At what age
should you take your children skiing?
watched multicoloured snakes of tiny children on the ski slopes, many parents
are desperate to take their own offspring skiing. They have this idea of what
fun it would be to glide elegantly en
famille down the blue runs, their grateful children glowing with health and
grinning from ear to ear...
It can happen like that, and when it does
there’s nothing better, but there’s a lot of work along the way before you
arrive at that stage.
can start to ski a little at two, if they are confident, co-ordinated and
relatively fearless. Boys seem to take to it earlier than girls, perhaps
because they don’t have the intelligence to imagine how much careering into a
tree could hurt! But you need good weather, good snow, a very gentle nursery
slope and lots of time and patience, one to one. They can manage about an hour
per day, probably at lunchtime, when the weather is warmer and the slopes at
the best preparation for skiing is tobogganing. The combination of speed,
terror and lack of control is good practice. Beware, however: sledges are
faster and more dangerous than skis. You need to pick your slope very
When two year olds are ready to start skiing, don’t be fobbed off
imitations of skis: they should have proper little skis and rear-entry
boots, but will not need poles. They must have sunglasses or goggles.
won’t be skiing fast enough to crash hard by themselves, but could
always be fallen
on by a twenty-stone beginner, or hit by a drag lift, so a helmet is
olds will probably start by being pulled along the flat, holding the end of one
of your poles. After half an hour or so they’ll be ready to be carried or
dragged a few yards up a gentle slope, and allowed to slide back into the arms
of Mummy, or someone else in whom they have total confidence (probably not
as young as their third birthday, children can learn to go up the drag lift and
ski back down in gorgeous little parallel turns, though still only for about an
hour per day. A parent can help with the initial stages, such as getting used
to the drag lift. You put one of your skis between the child’s, put the drag
between your own legs, and push the child along with your leg. But most parents
are survival skiers, getting down the piste in spite of their technique, not
because of it. Children learn largely through imitation so they need someone
technically perfect to copy.
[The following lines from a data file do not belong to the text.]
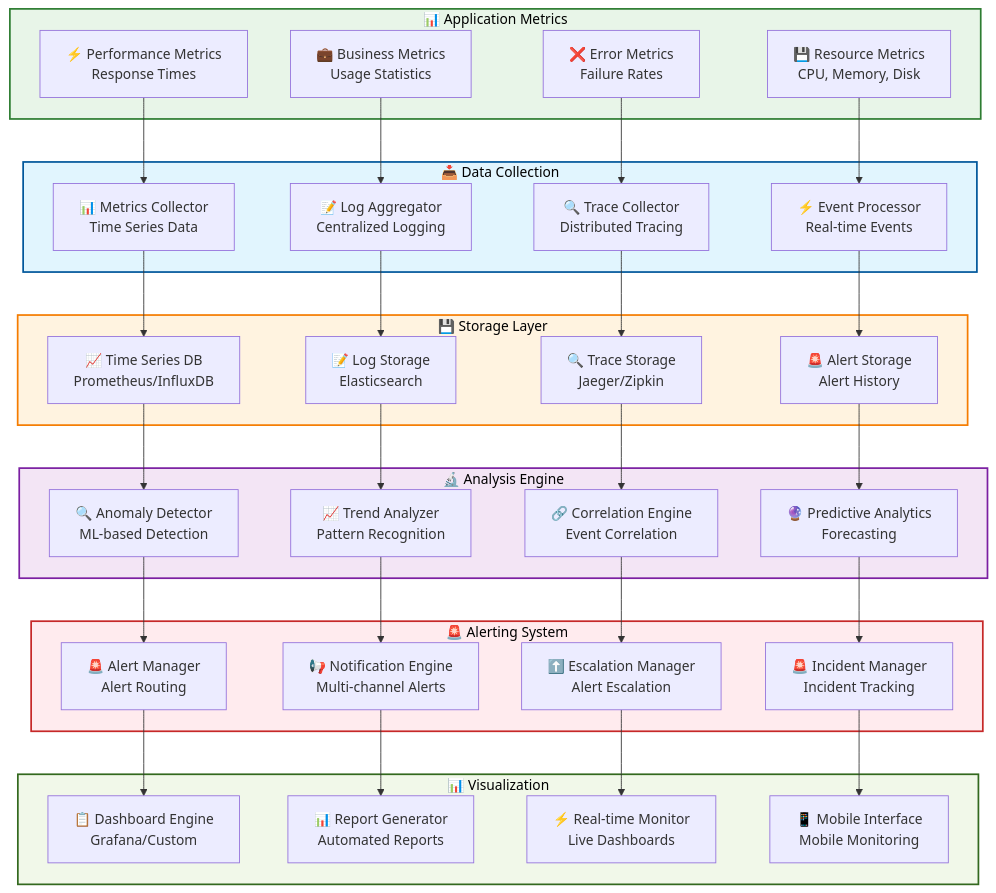
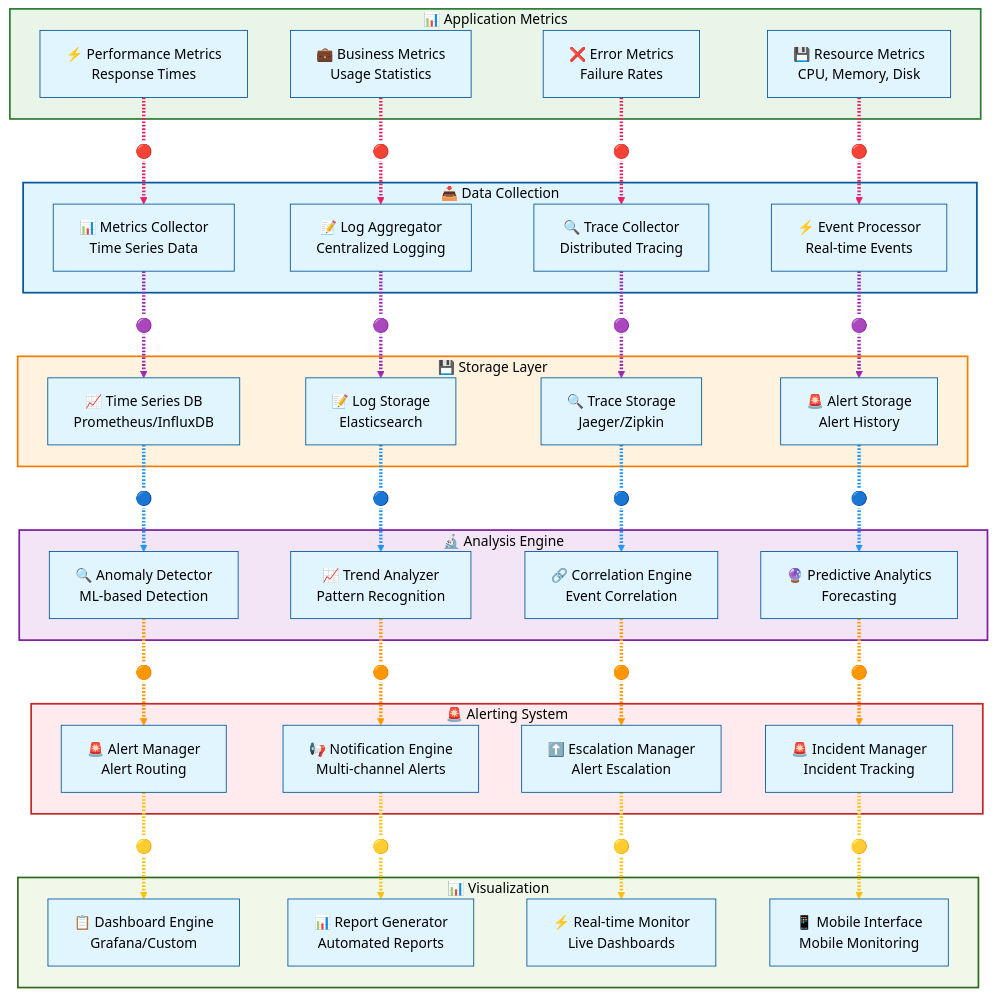
One commit to usemanusai/JAEGIS-AI-Web-OS changed the seventh of 9 diagrams in docs/architecture/component-diagrams.md. Above: the diagram before and after it, drawn with Mermaid. The commit also changed other lines of this file, not shown here.

First line of the commit message:
fix: Make ALL Mermaid diagram arrows highly visible in component diagrams

````diff
--- a/docs/architecture/component-diagrams.md
+++ b/docs/architecture/component-diagrams.md
@@ -570,4 +718,5 @@
 ```mermaid
+%%{init: {'theme':'base', 'themeVariables': {'primaryColor':'#e1f5fe', 'primaryTextColor':'#000', 'primaryBorderColor':'#01579b', 'lineColor':'#ff0066', 'arrowheadColor':'#ff0066', 'edgeLabelBackground':'#ffffff', 'tertiaryColor':'#fff'}}}%%
 graph TB
     subgraph ApplicationMetrics["📊 Application Metrics"]
         PERF_METRICS["⚡ Performance Metrics<br/>Response Times"]
@@ -611,30 +760,30 @@
         MOBILE_INTERFACE["📱 Mobile Interface<br/>Mobile Monitoring"]
     end
     
-    PERF_METRICS --> METRICS_COLLECTOR_MON
-    BUSINESS_METRICS --> LOG_AGGREGATOR
-    ERROR_METRICS --> TRACE_COLLECTOR
-    RESOURCE_METRICS --> EVENT_PROCESSOR
+    PERF_METRICS -.->|"🔴"| METRICS_COLLECTOR_MON
+    BUSINESS_METRICS -.->|"🔴"| LOG_AGGREGATOR
+    ERROR_METRICS -.->|"🔴"| TRACE_COLLECTOR
+    RESOURCE_METRICS -.->|"🔴"| EVENT_PROCESSOR
     
-    METRICS_COLLECTOR_MON --> TIME_SERIES_DB
-    LOG_AGGREGATOR --> LOG_STORAGE
-    TRACE_COLLECTOR --> TRACE_STORAGE
-    EVENT_PROCESSOR --> ALERT_STORAGE
+    METRICS_COLLECTOR_MON -.->|"🟣"| TIME_SERIES_DB
+    LOG_AGGREGATOR -.->|"🟣"| LOG_STORAGE
+    TRACE_COLLECTOR -.->|"🟣"| TRACE_STORAGE
+    EVENT_PROCESSOR -.->|"🟣"| ALERT_STORAGE
     
-    TIME_SERIES_DB --> ANOMALY_DETECTOR
-    LOG_STORAGE --> TREND_ANALYZER
-    TRACE_STORAGE --> CORRELATION_ENGINE
-    ALERT_STORAGE --> PREDICTIVE_ANALYTICS
+    TIME_SERIES_DB -.->|"🔵"| ANOMALY_DETECTOR
+    LOG_STORAGE -.->|"🔵"| TREND_ANALYZER
+    TRACE_STORAGE -.->|"🔵"| CORRELATION_ENGINE
+    ALERT_STORAGE -.->|"🔵"| PREDICTIVE_ANALYTICS
     
-    ANOMALY_DETECTOR --> ALERT_MANAGER
-    TREND_ANALYZER --> NOTIFICATION_ENGINE
-    CORRELATION_ENGINE --> ESCALATION_MANAGER
-    PREDICTIVE_ANALYTICS --> INCIDENT_MANAGER
+    ANOMALY_DETECTOR -.->|"🟠"| ALERT_MANAGER
+    TREND_ANALYZER -.->|"🟠"| NOTIFICATION_ENGINE
+    CORRELATION_ENGINE -.->|"🟠"| ESCALATION_MANAGER
+    PREDICTIVE_ANALYTICS -.->|"🟠"| INCIDENT_MANAGER
     
-    ALERT_MANAGER --> DASHBOARD_ENGINE
-    NOTIFICATION_ENGINE --> REPORT_GENERATOR
-    ESCALATION_MANAGER --> REAL_TIME_MONITOR
-    INCIDENT_MANAGER --> MOBILE_INTERFACE
+    ALERT_MANAGER -.->|"🟡"| DASHBOARD_ENGINE
+    NOTIFICATION_ENGINE -.->|"🟡"| REPORT_GENERATOR
+    ESCALATION_MANAGER -.->|"🟡"| REAL_TIME_MONITOR
+    INCIDENT_MANAGER -.->|"🟡"| MOBILE_INTERFACE
     
     classDef metricsStyle fill:#e8f5e8,stroke:#2e7d32,stroke-width:2px,color:#000
     classDef collectionStyle fill:#e1f5fe,stroke:#01579b,stroke-width:2px,color:#000
@@ -649,4 +798,25 @@
     class AnalysisEngine analysisStyle
     class AlertingSystem alertStyle
     class Visualization visualStyle
+    
+    linkStyle 0 stroke:#e91e63,stroke-width:4px
+    linkStyle 1 stroke:#e91e63,stroke-width:4px
+    linkStyle 2 stroke:#e91e63,stroke-width:4px
+    linkStyle 3 stroke:#e91e63,stroke-width:4px
+    linkStyle 4 stroke:#9c27b0,stroke-width:4px
+    linkStyle 5 stroke:#9c27b0,stroke-width:4px
+    linkStyle 6 stroke:#9c27b0,stroke-width:4px
+    linkStyle 7 stroke:#9c27b0,stroke-width:4px
+    linkStyle 8 stroke:#2196f3,stroke-width:4px
+    linkStyle 9 stroke:#2196f3,stroke-width:4px
+    linkStyle 10 stroke:#2196f3,stroke-width:4px
+    linkStyle 11 stroke:#2196f3,stroke-width:4px
+    linkStyle 12 stroke:#ff9800,stroke-width:4px
+    linkStyle 13 stroke:#ff9800,stroke-width:4px
+    linkStyle 14 stroke:#ff9800,stroke-width:4px
+    linkStyle 15 stroke:#ff9800,stroke-width:4px
+    linkStyle 16 stroke:#ffc107,stroke-width:4px
+    linkStyle 17 stroke:#ffc107,stroke-width:4px
+    linkStyle 18 stroke:#ffc107,stroke-width:4px
+    linkStyle 19 stroke:#ffc107,stroke-width:4px
 ```
````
If you can get an instructor from your own
country, it makes life a lot easier. Children find even practically bilingual
foreigners very confusing.
easiest way for them to learn is with a private instructor per child. This is
very expensive. You can halve the price by sharing the lesson between two
children, but with two tiny beginners an instructor spends most of his time
rushing between them, preventing wipe-outs and tantrums. It costs half as much,
and each child learns a quarter as much and enjoys it a tenth as much! Ski holidays
are expensive, but if you want your children to learn to ski and be happy there
is no alternative to spending a bit more.
your child can get on and off lifts alone, you can start thinking about shared
lessons or even ski school, so long as classes are small and lessons relatively
short. But don’t rush them. Skiing is only meant to be a bit of fun. If they
are as happy tobogganing or building a snowman, let them.
three- or four-year old with, say, twenty hours’ experience on the nursery
slopes can probably manage to ski a green run with his or her parents. And that
will be the proudest moment of your life! And if they don’t get there until
they’re six or eight, who cares? As one Brit living in a ski resort was
recently heard to say, ‘My lad skied red runs at three, blacks at four, bumps
and slalom at five, and got his adult Giant Slalom badge at six. But he still
can’t write his own name!”